Now, let’s jump ahead nine months from this announcement to Mary to another announcement. This one is to a group of shepherds living in the fields, watching their sheep. “Then the angel of the Lord stood before them, and the glory of the Lord shone around them….” I’ve always thought that angel probably was Greg … I mean Gabriel. “And they were terrified,” not just greatly troubled, as Mary was, but terrified.
Besides angel encounters, Mary and the shepherds have some things in common. None of them have any power or status in their world; they have done nothing special to earn God’s favor and they are all unlikely recipients of good news, especially good news from God. They are, in fact, recipients of grace through Jesus.
Mary is told that the child will “be great and will be called the Son of the Most High, and the Lord will give him the throne of his ancestor David. He will reign over the house of Jacob forever, and of his kingdom there will be no end.” The shepherds are given the shorter version, “he is the Messiah, the Lord.” Now…the question is…how will they respond? We are so accustomed to the story that we forget it could have gone another way, with Mary rejecting being “blessed among women” and the shepherds staying put with their sheep and wondering why they all had the same vivid dream.
Mary’s response mirrors that of Jesus 30+ years later in the Garden of Gethsemane, “…let it be with me according to your word.” She then visits her relative Elizabeth, who is 6-months pregnant with her own miracle baby who turns out to be John the Baptist. Mary’s “yes” is affirmed by Elizabeth’s words, “And why has this happened to me, that the mother of my Lord comes to me?” Indeed, nothing is impossible with God.

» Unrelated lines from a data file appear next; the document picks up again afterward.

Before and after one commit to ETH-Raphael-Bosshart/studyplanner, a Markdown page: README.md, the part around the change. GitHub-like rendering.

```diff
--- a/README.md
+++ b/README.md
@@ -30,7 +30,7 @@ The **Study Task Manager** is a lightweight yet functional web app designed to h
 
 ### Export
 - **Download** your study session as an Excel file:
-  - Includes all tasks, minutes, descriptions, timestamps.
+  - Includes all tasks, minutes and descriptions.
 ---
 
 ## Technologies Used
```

As for the shepherds, they are not frozen by fear, but respond by going to Bethlehem where they, “found Mary and Joseph, and the child lying in the manger.” They too said “yes” to God, and their yes is affirmed by the sight of a baby wrapped in bands of cloth and a young mother whose eyes had the same glint of wonder as their own.
So it is that God intervenes in the world, re-aligning Mary’s and the shepherd’s lives, because that’s what it takes to accomplish God’s work of redemption. As unlikely as it seems, that still happens. God shows up in our ordinary lives with the message that we are noticed and valued – as were Mary and the shepherds. Could it be that, as was true for them, God is doing a new thing in our lives?
Perhaps we too need to be reminded not to be afraid. Can we trust God, as Mary and the shepherds trusted? It’s interesting to consider that their lives continued beyond the watershed experiences we read about today. No doubt they had to be repeatedly reminded that they were valued by God, to not be afraid and instead, to trust. We need that reminder, too, when we face the unexpected, the troubling or even terrifying, when we must choose whether to stay rooted in fear or move forward into that which is yet unclear.
Could it be that Mary and the shepherds were strengthened as they looked back on angel visitations, heavenly hosts praising God, a baby in a manger and the proclamation that nothing is impossible with God. And, so it is for us. Every December 24 we remember that God works through unlikely people, in unpredictable ways, to bring grace to the world...in Jesus, God with us. AMEN